I am a person who goes to a lot of concerts, and once in a while I see a concert that is so stunning and provocative it makes me want to tell the whole world about it. You'll have to excuse me for turning my column into a concert review, but this show has had such a profound effect on me I feel I must review it.
Last weekend I was able to see Elvis Costello in East Lansing, Michigan. Most people would probably think it crazy to drive 650 miles each way to see a concert. As a matter of fact, I myself felt a little insecure about travelling so far for what some people would consider a "trivial" affair.
But all my reservations melted away when Elvis stepped onto the stage of the intimate 4500-seat auditorium with his oversized acoustic guitar, and proceeded to play his intoxicating hit, "Accidents Will Happen," followed by such standards as "This Year's Girl," "Watching The Detectives," and a new song not yet available on record called "Hidden Charms."
This tour, only Costello's second U.S. tour in the past six years, features him alone on stage sans his long-time band, the Attractions, and donning only an acoustic guitar and a piano.

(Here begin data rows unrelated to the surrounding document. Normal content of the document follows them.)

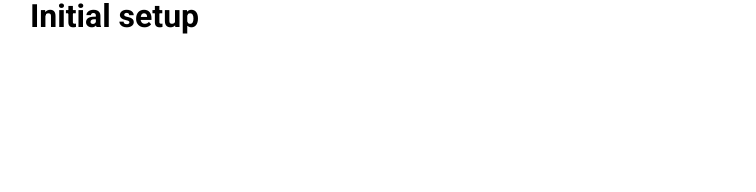
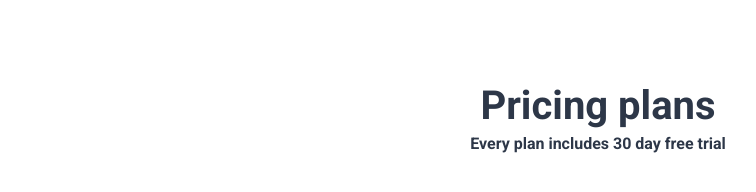
Before and after one commit to FrontKid/card-price-test, a website built with Vite: page index.html in a window 1280 px wide. Shown: the whole page, without its empty margins (42-798 px from the left). Built offline with nearby package versions, Linux system fonts and the light colour scheme.

Commit message:
feat: add resp mixins, add  title and subtitle (Sat, Nov 18, 2023 11:23:39 PM)

```diff
--- a/index.html
+++ b/index.html
@@ -9,8 +9,9 @@
     <link href="https://fonts.googleapis.com/css2?family=Roboto:wght@400;700&display=swap" rel="stylesheet">
   </head>
   <body>
-    <section class="container">
-      <h1 class="initial">Initial setup</h1>
+    <section class="price-card container">
+      <h2 class="price-card__title title">Pricing  plans</h2>
+      <p class="price-card__subtitle subtitle">Every plan includes 30 day free trial</p>
 
     </section>
     <script type="module" src="/src/main.ts"></script>
--- a/src/sass/1-helpers/_common.scss
+++ b/src/sass/1-helpers/_common.scss
@@ -7,16 +7,21 @@ html {
 }
 
 body {
-  font-family: 'Roboto', sans-serif;
+  font-family: "Roboto", sans-serif;
   font-weight: 400;
-  line-height: 2rem;
+  line-height: normal;
   color: $general;
 }
 
-h1 {
+h1,
+h2,
+h3,
+h4,
+h5,
+h6,
+p {
   margin: 0;
 }
-
 
 .container {
   padding: 0 1rem;
@@ -30,3 +35,27 @@ h1 {
     max-width: 1200px;
   }
 }
+
+.title {
+  font-size: 20px;
+  color: $secondary;
+  font-weight: 700;
+
+  @include tablet {
+    font-size: 30px;
+  }
+
+  @include desctop {
+    font-size: 40px;
+  }
+}
+
+.subtitle {
+  font-size: 14px;
+  color: $secondary;
+  font-weight: 700;
+
+  @include tablet {
+    font-size: 16px;
+  }
+}
--- a/src/sass/1-helpers/_mixin.scss
+++ b/src/sass/1-helpers/_mixin.scss
@@ -1,3 +1,15 @@
 %card-price-shadow {
   box-shadow: 0px 4px 4px 0px rgba(152, 149, 149, 0.25);
 }
+
+@mixin desctop {
+  @media (min-width: 1200px) {
+    @content;
+  }
+}
+
+@mixin tablet {
+  @media (min-width: 700px) {
+    @content;
+  }
+}
--- a/src/sass/1-helpers/_variabels.scss
+++ b/src/sass/1-helpers/_variabels.scss
@@ -1,6 +1,7 @@
 //colors
 
 $general: #000;
+$secondary: #2D3748;
 $text: #4A5568;
 $button-red: #EA0774;
 $button-grey: #EDF2F7;
--- /dev/null
+++ b/src/sass/3-components/_price-card.scss
@@ -0,0 +1,19 @@
+.price-card {
+  padding-block: 32px;
+
+  @include tablet {
+    padding-block: 62px
+  }
+  @include desctop {
+    padding-block: 82px
+  }
+
+  &__title {
+    text-align: center;
+    margin-bottom: 5px;
+  }
+
+  &__subtitle {
+    text-align: center;
+  }
+}
--- a/src/sass/main.scss
+++ b/src/sass/main.scss
@@ -4,3 +4,6 @@
 @import './1-helpers/variabels';
 @import './1-helpers/mixin';
 @import './1-helpers/common';
+
+
+@import './3-components/price-card';
```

Costello's performance was as strong and compelling as any concert I have ever seen. Between songs he filled in with humorous waxings about British and American pop culture in his own English with which at times reminded me of Monty Python's Flying Circus. During the entire show Elvis kept the crowd in laughter and uproarious applause, all of which has helped him to eam the distinguished title, "The Beloved Entertainer."
But besides being a funny bloke, his singing voice was as strong as a choir and as clear as a bell. He also had an uncanny ability to make his songs just as (if not more) powerful by himself as they are with full accompaniment by a band.
During the encore he employed a sort of game-show masquerade where he came out dressed in a velvet smoking jacket carrying a plastic pitch-fork, having an assistant dressed up as a polar bear bring contestants up on the stage to participate. Each contestant had to pull a wound-up flag from a giant red velvet heart that was on the stage in order to reveal one of the 13 and a half deadly sins. (Sounds sort of weird, don't it?). One of the sins poked fun at American slang words (the sin of "awesomeness," and another poked fun of the names of heavy metal songs (the sin of "Girls Girls Girls"). Each person's prize after having done so was that they could request the next song they wanted Elvis to play.
The highlight of the entire evening was when one of the contestants requested "Man Out Of Time." The studio version of the song cannot even do justice to the version he performed live. It somehow seemed magical to me when the entire audience became completely silent, as if holding their breath, while Elvis cried out "To murder my love is a crime / But will you still love a man out of time?"
When the show was over, most of my friends walked out of the auditorium, much as I did, speechless. Never before had I realized how awesome (forgive me) a concert by anyone could be. But there really is not a way for me, even now, to put into words what the concert was like. Let me just say that the 650-mile drive was worth it.